    In my ten years of loving and reading Narnia, I had never noticed this aspect! Narnia drew me, but I didn’t know why, and I didn’t question it either. Thank you for posting your observations!

  2. Unfortunately I believe the filmmakers don’t recognize this aspect as much: that we love and delight in Narnia because of the world. It is such joy, such magic itself, that we don’t want to see it kept in a hundred years of winter, or dominated by Telmarines, or invaded by enchanted earth-gnomes, or deceived by a beastly Ape.

    The Dawn Treader film invented a crisis for Narnia that was foreign to the book. But apart from that change, viewers really had no reason to “root” for Narnia other than familiarity with this place because of the last films (which showed its magic a little better, especially the first) and, for book readers, familiarity with and love for the “true” Narnia as told in the seven stories.

  3. Litlady (if I may call you that 😉 ), thanks for your comment.

    I know I hadn’t thought about why we love the books so much until recently. I guess since I’m writing fantasy, I’m more prone to ask, Why does this work?

    Plus, I’ve talked with a friend who “read the books out of order” (chronologically, not in the written order my set put them in), and she said she didn’t find Lucy particularly engaging. As I mentioned, I early on identified with Lucy and wasn’t so happy when later books didn’t feature her — except, I still read them, still found them captivating, especially on subsequent readings.

    That background is undoubtedly more than you wanted to know. 😀


  4. Stephen, as I was writing the post it dawned on me that this was, above all else, what the movies got wrong.

    Yes, Lion, Witch, Wardrobe did a better job than any of the others, but I’ll never forget the look on Lucy’s face when she stepped into snowy Narnia. It was a look of amazement and wonder. It was good acting, except I remember thinking at the time, she shouldn’t like it so much. Where is the concern for a Narnia always experiencing winter if winter is beautiful and amazing?

    Granted, I haven’t gone back to see how Lewis wrote her reaction, so the movie may have been spot on, but that feeling has stayed with me — that the movies didn’t capture the essence of the place and the tragedy of the various threats to the country itself.

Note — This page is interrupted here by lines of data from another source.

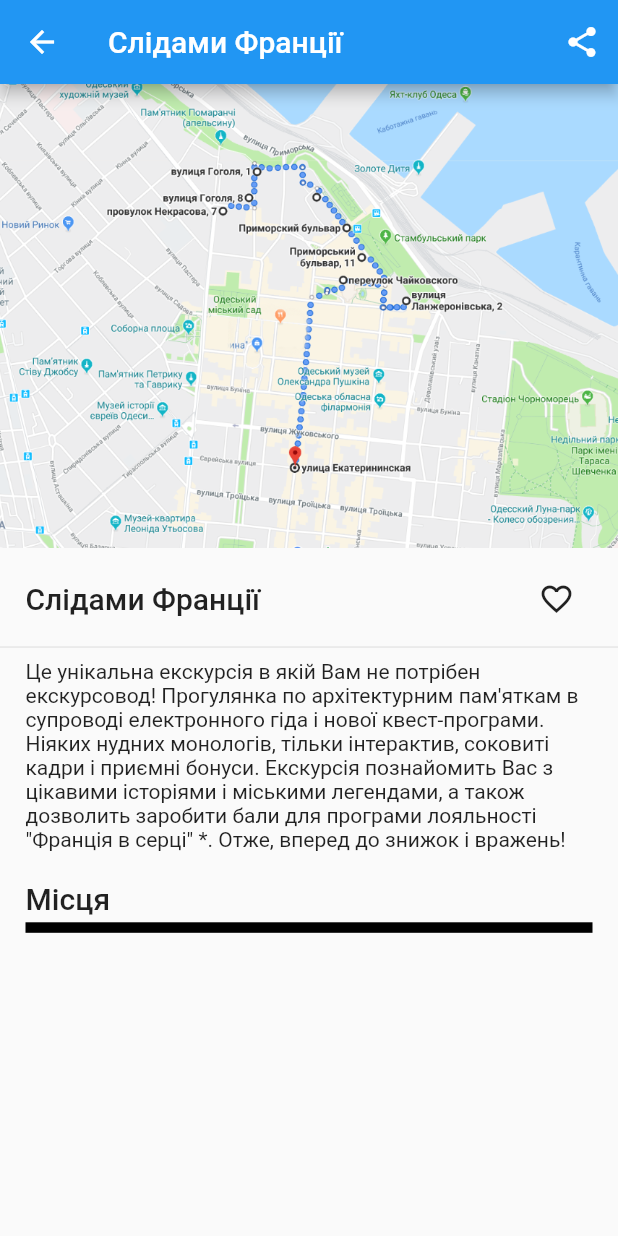
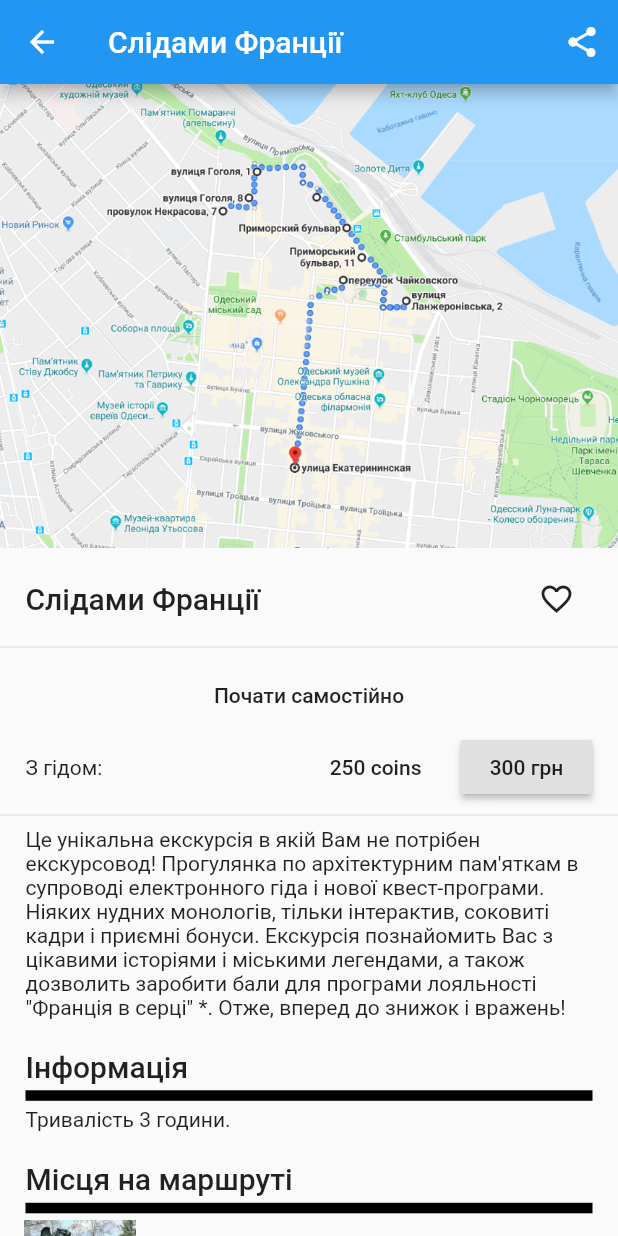
Before and after one commit to SashaKryzh/Hackathon-Codage-Kyiv, a Flutter app: the RouteDetailPage screen opened by its route, on a phone screen of 412 x 824 dp. Run offline on Flutter 3.47's test engine with Material 2 defaults, Android fonts, the light colour scheme and no system bars; our stand-ins replace google_maps_flutter, percent_indicator.

Commit message:
some impr

```diff
--- a/lib/modules/route.dart
+++ b/lib/modules/route.dart
@@ -1,6 +1,7 @@
 import 'package:hackathon/modules/list_item.dart';
 import 'package:hackathon/modules/place.dart';
 
+// TODO: make start point
 class Route implements ListItem {
   String title;
   String description;
@@ -23,7 +24,7 @@ class Route implements ListItem {
       title: 'Слідами Франції',
       shortDescription: 'Це унікальна екскурсія в якій Вам не потрібен екскурсовод!',
       description: 'Це унікальна екскурсія в якій Вам не потрібен екскурсовод! Прогулянка по архітектурним пам\'яткам в супроводі електронного гіда і нової квест-програми. Ніяких нудних монологів, тільки інтерактив, соковиті кадри і приємні бонуси. Екскурсія познайомить Вас з цікавими історіями і міськими легендами, а також дозволить заробити бали для програми лояльності \"Франція в серці\" *. Отже, вперед до знижок і вражень!',
-      duration: 'Тривалість 3 години',
+      duration: 'Тривалість 3 години.',
       image: 'assets/route.png',
       places: Place.places,
     ),
@@ -34,7 +35,7 @@ class Route implements ListItem {
       title: 'Un air de France',
       shortDescription: 'C\'est un tour unique dans lequel vous n\'avez pas besoin d\'un guide!',
       description: 'C\'est un tour unique dans lequel vous n\'avez pas besoin d\'un guide! Une promenade à travers les monuments architecturaux, accompagnée d\'un guide électronique et d\'un nouveau questionnaire. Pas de monologues ennuyeux, seulement l\’interactif, des lieux splendides à prendre en photo et des сadeaux sympas. La visite vous fera découvrir des histoires intéressantes et des légendes urbaines, ainsi que gagner des points pour le programme de récompense «France au cœur» *. Alors, allez à des réductions et des impressions!',
-      duration: 'La durée 3 heures',
+      duration: 'La durée 3 heures.',
       image: 'assets/route.png',
       places: Place.placesFr,
     ),
--- a/lib/screens/profile_page.dart
+++ b/lib/screens/profile_page.dart
@@ -158,6 +158,7 @@ class ProfilePage extends StatelessWidget {
                     'Аннушка',
                     style: theme.textTheme.title,
                   ),
+                  // TODO: change
                   Container(
                     child: Text(
                       'kdsjflak\nsdjfljsdfljasdflkjsadlfkjsldkjfsaldjkfsladkjfalsdjkflasdjflasdjfladsjk',
--- a/lib/screens/routes_detail_page.dart
+++ b/lib/screens/routes_detail_page.dart
@@ -6,7 +6,12 @@ import 'package:hackathon/modules/route.dart' as r;
 import 'package:hackathon/widgets/block_title.dart';
 import 'package:hackathon/widgets/horizontal_padding.dart';
 
-const _placesTitle = ['Місця'];
+const _routeTour = ['З гідом:'];
+const _routeTourSelf = ['Почати самостійно'];
+
+const _infoTitle = ['Інформація'];
+
+const _placesTitle = ['Місця на маршруті'];
 
 class RouteDetailPage extends StatelessWidget {
   static const String routeName = '/route-detail';
@@ -23,6 +28,33 @@ class RouteDetailPage extends StatelessWidget {
           IconButton(
             icon: Icon(Icons.share),
             onPressed: () {},
+          ),
+        ],
+      );
+    }
+
+    Widget buyBlock() {
+      return Column(
+        children: <Widget>[
+          FlatButton(
+            child: Text(_routeTourSelf[currentLanguage]),
+            onPressed: () {},
+          ),
+          Row(
+            children: <Widget>[
+              Expanded(
+                child: Text(_routeTour[currentLanguage]),
+              ),
+              FlatButton(
+                child: Text('250 coins'),
+                onPressed: () {},
+              ),
+              Container(width: 10),
+              RaisedButton(
+                child: Text('300 грн'),
+                onPressed: () {},
+              ),
+            ],
           ),
         ],
       );
@@ -55,10 +87,38 @@ class RouteDetailPage extends StatelessWidget {
           ),
           Divider(),
           HorizontalPadding(
+            child: buyBlock(),
+          ),
+          Divider(),
+          HorizontalPadding(
             child: Text(route.description),
           ),
-          Container(height: 20,),
-          HorizontalPadding(child: BlockTitle(title: _placesTitle[currentLanguage],)),
+          Container(height: 20),
+          HorizontalPadding(
+            child: Column(
+              crossAxisAlignment: CrossAxisAlignment.start,
+              children: <Widget>[
+                BlockTitle(
+                  title: _infoTitle[currentLanguage],
+                ),
+                Text(route.duration),
+              ],
+            ),
+          ),
+          Container(height: 20),
+          HorizontalPadding(
+            child: BlockTitle(
+              title: _placesTitle[currentLanguage],
+            ),
+          ),
+          Column(
+            children: route.places.map((i) {
+              return ListTile(
+                title: Text(i.title),
+                leading: Image.asset(i.image),
+              );
+            }).toList(),
+          ),
         ],
       ),
     );
--- a/pubspec.yaml
+++ b/pubspec.yaml
@@ -49,6 +49,7 @@ flutter:
     - assets/Anna.jpg
     - assets/events/
     - assets/places/
+    - assets/quests/
     - assets/places/gr/
     - assets/images/Head_of_Minerva.jpg
 
```
Also changed, not shown: lib/modules/quest.dart (+26 -2 lines), lib/screens/places_detail_page.dart (+4 -3 lines), lib/screens/post_detail_page.dart (+12 -9 lines), assets/wikipedia.jpg (added).
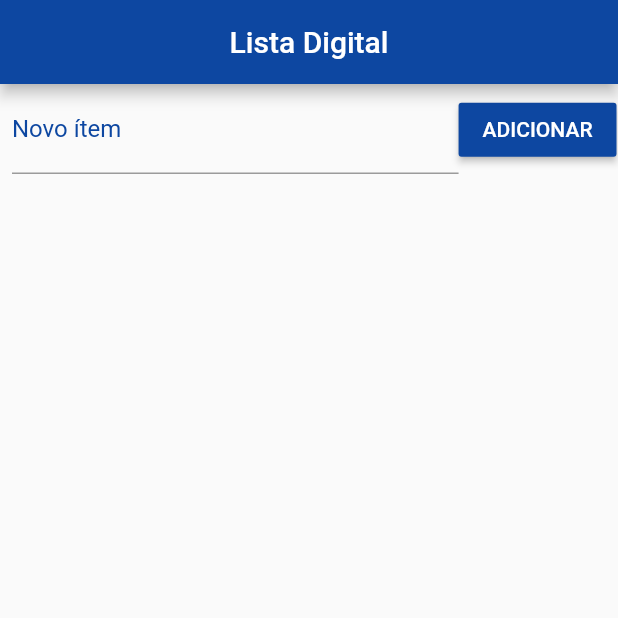
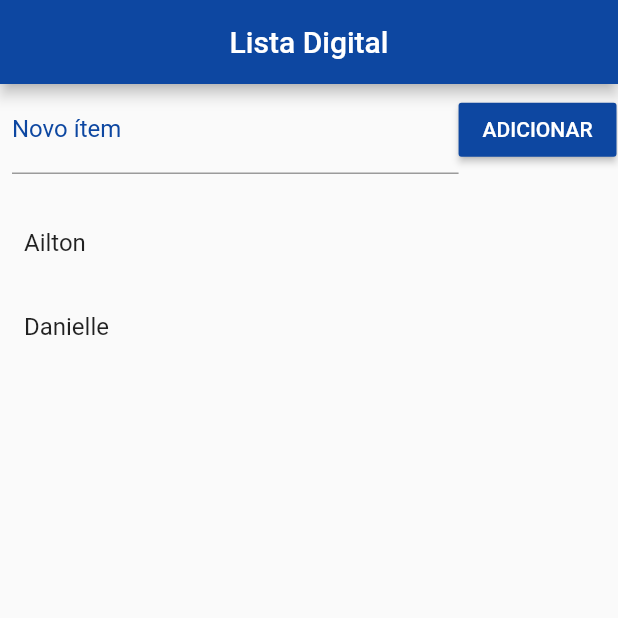
Before and after one commit to ailtoncunhasilva/lista-digital-flutter, a Flutter app: the screen it shows after launch, on a phone screen of 412 x 824 dp, the top half of it. Run offline on Flutter 3.47's test engine with Material 2 defaults, Android fonts, the phone set to English and light mode, and no system bars.

Commit message:
List test

```diff
--- a/lib/main.dart
+++ b/lib/main.dart
@@ -27,7 +27,7 @@ class MyHomePage extends StatefulWidget {
 }
 
 class _MyHomePageState extends State<MyHomePage> {
-  List _toDoList = [];
+  List _toDoList = ['Ailton', 'Danielle'];
 
   @override
   Widget build(BuildContext context) {
@@ -53,6 +53,17 @@ class _MyHomePageState extends State<MyHomePage> {
                     textColor: Colors.white,
                     onPressed: () {})
               ]),
+            ),
+            Expanded(
+              child: ListView.builder(
+                padding: EdgeInsets.only(top: 10),
+                itemCount: _toDoList.length,
+                itemBuilder: (context, index){
+                  return ListTile(
+                    title: Text(_toDoList[index]),
+                  );
+                }
+              )
             )
           ],
         ));
```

    But I still want to see them keep trying. 😉


  5. Galadriel says:

    Beautiful. I mean, LWW starts with  “This is a story about–” one of the oldest cliches in the book, but really, it works.

What do you think?